Several new media projects have been launched, covering themes as diverse as terrorism, which has become endemic in Burkina Faso (classified as the second most affected country in Africa), the conditions of childbirth for women, child marriage and genital mutilation of women, the empowerment of women through employment, the promotion of African tales, traditional Burkina Faso food, clothing and instruments or the tradition of relationships based on mockery - a custom involving making fun, in a codified way and with humour, of another ethnic group. There is nothing “exotic” in these considerations. They are, in fact, directly embodied. They could not be more local, while being undeniably the product of international, economic and political dynamics, part of the history of the exploitation of Africa.

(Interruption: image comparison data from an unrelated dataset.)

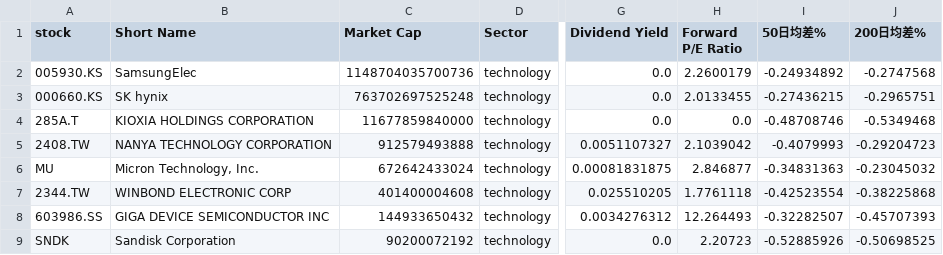
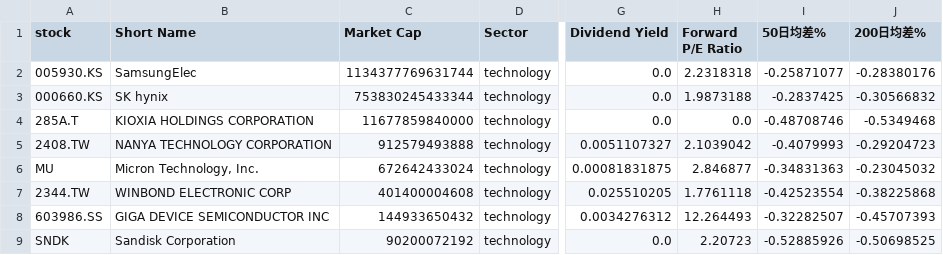
Before and after one commit to chenyicheng2008/sp500-OHLC, a CSV file: data/weekly_reutin/Memory_data.csv, drawn as a sheet; only a part is shown, gaps mark what is left out; the diff names each change by its address in the sheet, - before the commit and + after, or states it on an @@ line.

```diff
--- a/data/weekly_reutin/Memory_data.csv
+++ b/data/weekly_reutin/Memory_data.csv
-C2 (Market Cap): 1148704035700736
+C2 (Market Cap): 1134377769631744
-H2 (Forward P/E Ratio): 2.2600179
+H2 (Forward P/E Ratio): 2.2318318
-I2 (50日均差%): -0.24934892
+I2 (50日均差%): -0.25871077
-J2 (200日均差%): -0.2747568
+J2 (200日均差%): -0.28380176
-C3 (Market Cap): 763702697525248
+C3 (Market Cap): 753830245433344
-H3 (Forward P/E Ratio): 2.0133455
+H3 (Forward P/E Ratio): 1.9873188
-I3 (50日均差%): -0.27436215
+I3 (50日均差%): -0.2837425
-J3 (200日均差%): -0.2965751
+J3 (200日均差%): -0.30566832
```
Also changed, not shown: data/weekly_reutin/Memory_ohlc.csv, data/weekly_reutin/SP550_memory_combined.csv, 2 other files.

My teaching mission in Ouagadougou was part of a broader programme of democratisation in Burkina Faso. Against a particularly unstable background in terms of security - due to terrorism - and politics - following the coup, I was once again struck by the political maturity, lucidity and investment of Burkina Faso youth. Thus, the verb "to learn" is rich in its ambivalence: if I hope to have taught the students of IPERMIC (Joseph Ki-Zerbo University) some concepts related to the challenges of new media, I am aware of what they have taught me over these ten days. On my return from this mission, I would also like to express a great deal of gratitude towards my colleagues at Ki-Zerbo University, whose welcome was warm and attentive.

Practical journalism courses and workshops supervised by Nordine Nabili

This mission pursued the objective of teaching writing techniques, the particularities of radio journalism and the role of citizen media. The students were able to benefit from several courses on the challenges of the profession, public relations, journalism and social networks and even media economics. These courses were set up alternately with radio workshops and reports throughout the capital. A meeting with the managers of the Burkina Faso blogger platform led to fruitful discussions on the fight against fake news and the possibility of a future partnership between the university and this citizens' initiative.

Check out the student productions here 

During this mission, Frédéric Moens also met the new management of the Pan-African Institute for the Study and Research of the Media, Information and Communication (IPERMIC), which has been an institutional partner of IHECS since 2013. This trip was also an opportunity to lay the foundations for future cooperation with, among others, civil society actors involved in citizen information or press freedom.

These workshops and courses were organised under the umbrella of the programme "Contributing to democratisation: citizen media and journalism training" supported by the WBI.